Researchers find ‘missing link’ for fast charging

New research could lead to fast-charge phones - Newsreel
New research has opened the way for phones to be charged in minutes in the future. | Photo: Leo Patrizi (iStock)

Researchers in the United States believe they have found the “missing link” that will allow batteries to be recharged within minutes.

A team at the University of Colorado in Boulder (CU) has discovered that charged particles (ions) move within a complete network of pores.

Previously they were thought to move in a single straight pore.

According to the research report, published in the latest Proceedings of the National Academy of Science, the findings modify Kirchhoff’s law, which has governed current flow in electrical circuits since 1845.

“Unlike electrons, ions move due to both electric fields and diffusion, and the researchers determined that their movements at pore intersections are different from what was described in Kirchhoff’s law,” the research report said.

CU Assistant Professor of chemical and biological engineering Ankur Gupta said the breakthrough could lead to the development of more efficient energy storage devices, such as supercapacitors.

He said, prior to the study, ion movements were only described in the literature in “one straight pore”.

Ion movement was now seen as a complex network of thousands of interconnected pores that could be “simulated and predicted in a few minutes”.

“That’s the leap of the work,” Gupta said. “We found the missing link.”

“Given the critical role of energy in the future of the planet, I felt inspired to apply my chemical engineering knowledge to advancing energy storage devices.

“It felt like the topic was somewhat underexplored and as such, the perfect opportunity.”

The researchers said it would take some time for the research to be applied in battery recharging but it opened the possibility of batteries being recharged in minutes.

The research report said the discovery was significant for storing energy in vehicles and electronic devices but also for power grids, where fluctuating energy demand required efficient storage to avoid waste.

“The primary appeal of supercapacitors lies in their speed,” Dr Gupta said. “So how can we make their charging and release of energy faster?
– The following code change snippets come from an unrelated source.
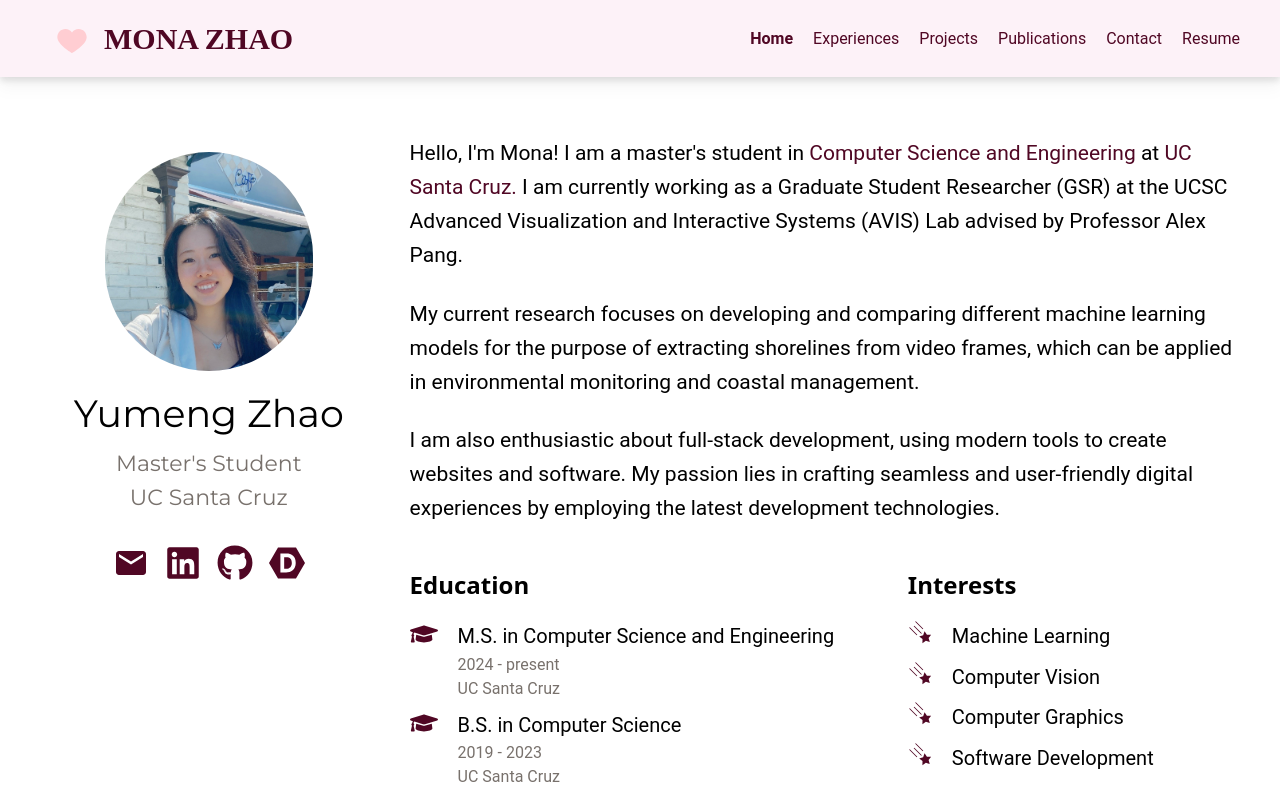
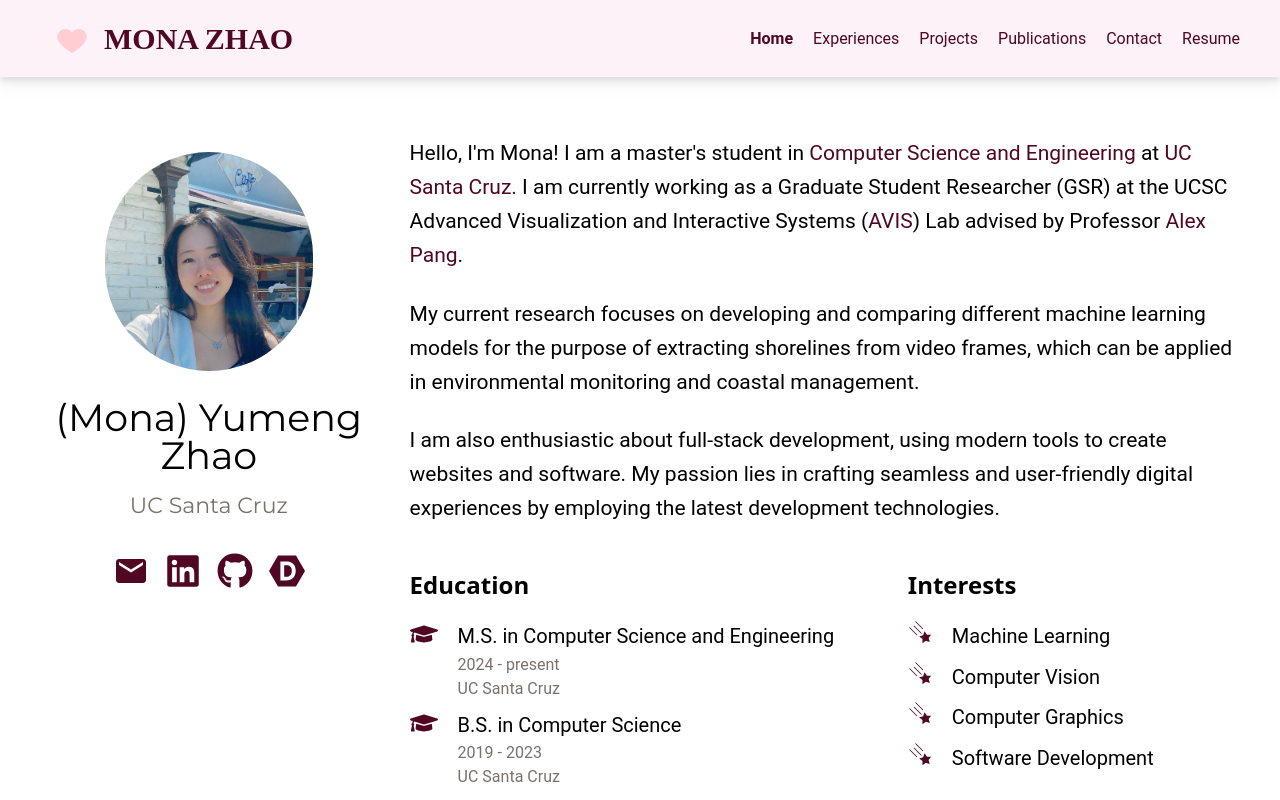
Before and after one commit to Mayuzh/monazhao, a React (Create React App) app: page /#/ in a window 1280 px wide. Shown: the top 800 px of the page. Built offline with nearby package versions, Linux system fonts and the light colour scheme; a web font is replaced by a local one.

Commit message:
Update Home.js

```diff
--- a/src/components/Home.js
+++ b/src/components/Home.js
@@ -9,7 +9,7 @@ import { SiDevpost } from "react-icons/si";
 
 const Home = () => {
     // Add the content of the home section here
-    const name = "Yumeng Zhao"; // Replace with the actual name
+    const name = "(Mona) Yumeng Zhao"; // Replace with the actual name
     const major = "Master's Student";
     const college = "UC Santa Cruz";
     const selfIntro2 = "My current research focuses on developing and comparing different machine learning models for the purpose of extracting shorelines from video frames, which can be applied in environmental monitoring and coastal management."
@@ -19,9 +19,9 @@ const Home = () => {
             <div className='flex flex-col lg:w-[30%] py-8 px-2'>
                 <img src={require(`../images/mona.jpg`)} alt="Profile Photo" className="w-52 rounded-full mx-auto" />
                 <div className='title flex flex-col text-center mt-4 leading-none'>
-                    <div className="lg:text-[38px] text-[28px] px-4 py-2">{name}</div>
-                    <div className="lg:text-[22px] text-[16px] text-stone-500 my-3">{major}</div>
-                    <div className="lg:text-[22px] text-[16px] text-stone-500">{college}</div>
+                    <div className="lg:text-[38px] text-[28px] px-4 py-3">{name}</div>
+                    {/* <div className="lg:text-[22px] text-[16px] text-stone-500 my-3">{major}</div> */}
+                    <div className="lg:text-[22px] text-[16px] text-stone-500 pt-2">{college}</div>
                     <div className='flex justify-center space-x-4 mt-9'>
                         <MdEmail size={36} className='text-pink-950 icon-link icon-link:hover' />
                         <a href="https://www.linkedin.com/in/monazhao417/" target="_blank" rel="noopener noreferrer">
@@ -40,15 +40,43 @@ const Home = () => {
             <div className='flex flex-col p-4 lg:w-[70%] space-y-6 leading-relaxed'>
             <span className='normal lg:text-[21px] text-[16px]'>
             Hello, I'm Mona! I am a master's student in&nbsp;
-                    <a className='text-pink-950 hover:underline' href="https://engineering.ucsc.edu/departments/computer-science-and-engineering/" target="_blank" rel="noopener noreferrer">
+            <a
+                className='text-pink-950 hover:underline'
+                href="https://engineering.ucsc.edu/departments/computer-science-and-engineering/"
+                target="_blank"
+                rel="noopener noreferrer"
+            >
                 Computer Science and Engineering
             </a>
             &nbsp;at&nbsp;
-                    <a className='text-pink-950 hover:underline' href="https://www.ucsc.edu/" target="_blank" rel="noopener noreferrer">
+            <a
+                className='text-pink-950 hover:underline'
+                href="https://www.ucsc.edu/"
+                target="_blank"
+                rel="noopener noreferrer"
+            >
                 UC Santa Cruz.
             </a>
-                    &nbsp;I am currently working as a Graduate Student Researcher (GSR) at the UCSC Advanced Visualization and Interactive Systems (AVIS) Lab advised by Professor Alex Pang.
+            &nbsp;I am currently working as a Graduate Student Researcher (GSR) at the UCSC Advanced Visualization and Interactive Systems (
+            <a
+                className='text-pink-950 hover:underline'
+                href="https://sites.google.com/ucsc.edu/vis/home/"
+                target="_blank"
+                rel="noopener noreferrer"
+            >
+                AVIS
+            </a>
+            ) Lab advised by Professor&nbsp;
+            <a
+                className='text-pink-950 hover:underline'
+                href="https://users.soe.ucsc.edu/~pang/"
+                target="_blank"
+                rel="noopener noreferrer"
+            >
+                Alex Pang
+            </a>.
             </span>
+
 
                 <span className='normal lg:text-[21px] text-[16px]'>{selfIntro2}</span>
                 <span className='normal lg:text-[21px] text-[16px]'>{selfIntro3}</span>
```
Lines whose indentation alone changed are shown as unchanged.
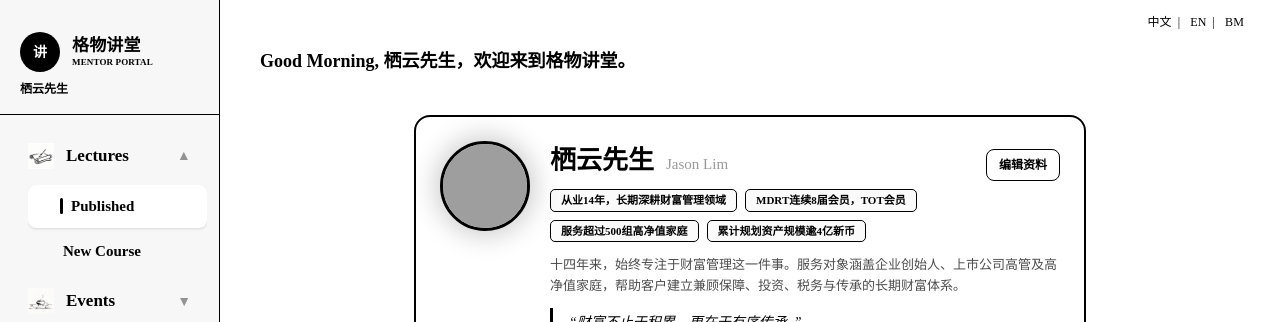
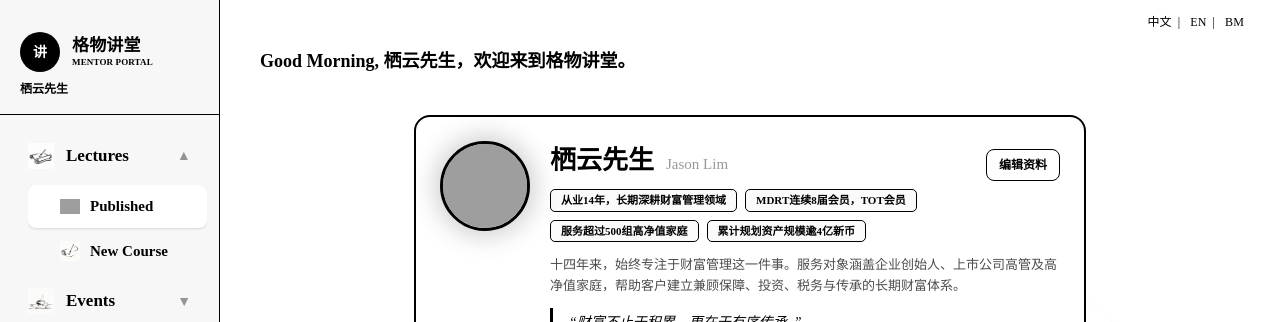
Before and after one commit to ShamaKAI/gewu-academy, a Next.js app: page /en/mentor in a window 1280 px wide. Shown: the top 322 px of the page. Built offline with nearby package versions, Linux system fonts and the light colour scheme; grey boxes are pictures that could not be loaded.

Commit message:
fix: mentor background image, sub-nav icons for all secondary pages

```diff
--- a/src/app/[locale]/mentor/layout.tsx
+++ b/src/app/[locale]/mentor/layout.tsx
@@ -21,6 +21,15 @@ export default function MentorLayout({ children }: { children: React.ReactNode }
   return (
     <div className="flex h-screen overflow-hidden" style={{ background: "#ffffff" }}>
       <MentorSidebar mentorName={mentorName} />
+
+      {/* Background image — low opacity, fixed */}
+      <div className="fixed inset-0 ml-[220px] pointer-events-none z-0">
+        <img src="/mentor-bg.png" alt="" className="w-full h-full object-cover" style={{ opacity: 0.08 }} />
+      </div>
+
+      {/* White overlay for readability */}
+      <div className="fixed inset-0 ml-[220px] pointer-events-none z-0" style={{ background: "rgba(255,255,255,0.85)" }} />
+
       <main className="flex-1 ml-[220px] overflow-y-auto relative z-10" style={{ height: "100vh" }}>
         <div className="fixed top-3 right-8 z-30"><LangSwitch /></div>
         <div className="relative z-10">{children}</div>
--- a/src/components/mentor/Sidebar.tsx
+++ b/src/components/mentor/Sidebar.tsx
@@ -8,6 +8,10 @@ import { motion, AnimatePresence } from "framer-motion";
 
 function NavIcon({ name }: { name: string }) {
   return <img src={`/icons/mentor-${name}.png`} alt="" style={{ width: 26, height: 26, objectFit: "contain", flexShrink: 0 }} />;
+}
+
+function SubIcon({ name }: { name: string }) {
+  return <img src={`/icons/mentor-${name}.png`} alt="" style={{ width: 20, height: 20, objectFit: "contain", flexShrink: 0 }} />;
 }
 
 function NavSection({ iconName, label, defaultOpen, children }: { iconName: string; label: string; defaultOpen?: boolean; children: React.ReactNode }) {
@@ -33,15 +37,15 @@ function NavSection({ iconName, label, defaultOpen, children }: { iconName: stri
   );
 }
 
-function SubLink({ href, label, active }: { href: string; label: string; active: boolean }) {
+function SubLink({ href, iconName, label, active }: { href: string; iconName: string; label: string; active: boolean }) {
   return (
     <Link href={href}
-      className={`flex items-center gap-2 pl-8 pr-4 py-2.5 rounded-[8px] text-[15px] no-underline font-bold transition-all ${
+      className={`flex items-center gap-2.5 pl-8 pr-4 py-2.5 rounded-[8px] text-[15px] no-underline font-bold transition-all ${
         active ? "bg-white text-[#000] shadow-sm" : "text-[#000] hover:bg-white/50"
       }`}
       style={{ fontFamily: "var(--font-serif)" }}>
-      {active && <span className="w-[3px] h-4 rounded-full bg-[#000] flex-shrink-0" />}
-      <span className={active ? "" : "ml-[3px]"}>{label}</span>
+      <SubIcon name={iconName} />
+      <span>{label}</span>
     </Link>
   );
 }
@@ -56,7 +60,7 @@ export default function MentorSidebar({ mentorName }: { mentorName?: string }) {
 
   return (
     <aside className="fixed left-0 top-0 h-full w-[220px] flex flex-col border-r border-[#000]" style={{ background: "#f7f7f7", zIndex: 40 }}>
-      {/* Logo — matching scholar portal style */}
+      {/* Logo */}
       <div className="px-5 pt-8 pb-4 border-b border-[#000]">
         <div className="flex items-center gap-3 mb-2">
           <div className="w-10 h-10 rounded-full bg-[#000] flex items-center justify-center flex-shrink-0">
@@ -76,22 +80,21 @@ export default function MentorSidebar({ mentorName }: { mentorName?: string }) {
         )}
       </div>
 
-      {/* Navigation — accordion */}
+      {/* Navigation */}
       <nav className="flex-1 px-3 py-4 flex flex-col gap-1 overflow-y-auto">
         <NavSection iconName="lectures" label={s.mentor_nav_lectures} defaultOpen>
-          <SubLink href={`/${locale}/mentor`} label={s.mentor_nav_library} active={pathname === `/${locale}/mentor`} />
-          <SubLink href={`/${locale}/mentor/courses/new`} label={s.mentor_nav_new_course} active={isActive("/mentor/courses/new")} />
+          <SubLink href={`/${locale}/mentor`} iconName="library" label={s.mentor_nav_library} active={pathname === `/${locale}/mentor`} />
+          <SubLink href={`/${locale}/mentor/courses/new`} iconName="new-course" label={s.mentor_nav_new_course} active={isActive("/mentor/courses/new")} />
         </NavSection>
         <NavSection iconName="events" label={s.mentor_nav_events}>
-          <SubLink href={`/${locale}/mentor/events`} label={s.mentor_nav_event_log} active={isActive("/mentor/events")} />
-          <SubLink href={`/${locale}/mentor/events/new`} label={s.mentor_nav_new_event} active={isActive("/mentor/events/new")} />
+          <SubLink href={`/${locale}/mentor/events`} iconName="event-log" label={s.mentor_nav_event_log} active={isActive("/mentor/events")} />
+          <SubLink href={`/${locale}/mentor/events/new`} iconName="new-event" label={s.mentor_nav_new_event} active={isActive("/mentor/events/new")} />
         </NavSection>
         <NavSection iconName="analytics" label={s.mentor_nav_analytics}>
-          <SubLink href={`/${locale}/mentor/analytics`} label={s.mentor_nav_analytics} active={isActive("/mentor/analytics")} />
+          <SubLink href={`/${locale}/mentor/analytics`} iconName="analytics" label={s.mentor_nav_analytics} active={isActive("/mentor/analytics")} />
         </NavSection>
       </nav>
 
-      {/* Bottom */}
       <div className="px-3 pb-6 flex flex-col gap-1 border-t border-[#000] pt-3">
         <button onClick={() => router.push(`/${locale}`)}
           className="flex items-center gap-3 pl-5 pr-4 py-2.5 rounded-[10px] text-[15px] text-[#000] font-bold bg-transparent border-none cursor-pointer hover:bg-white/60 transition-all text-left"
```
Also changed, not shown: public/mentor-bg.png (added).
By the more efficient movement of ions.”

More information can be found at the University of Colorado website.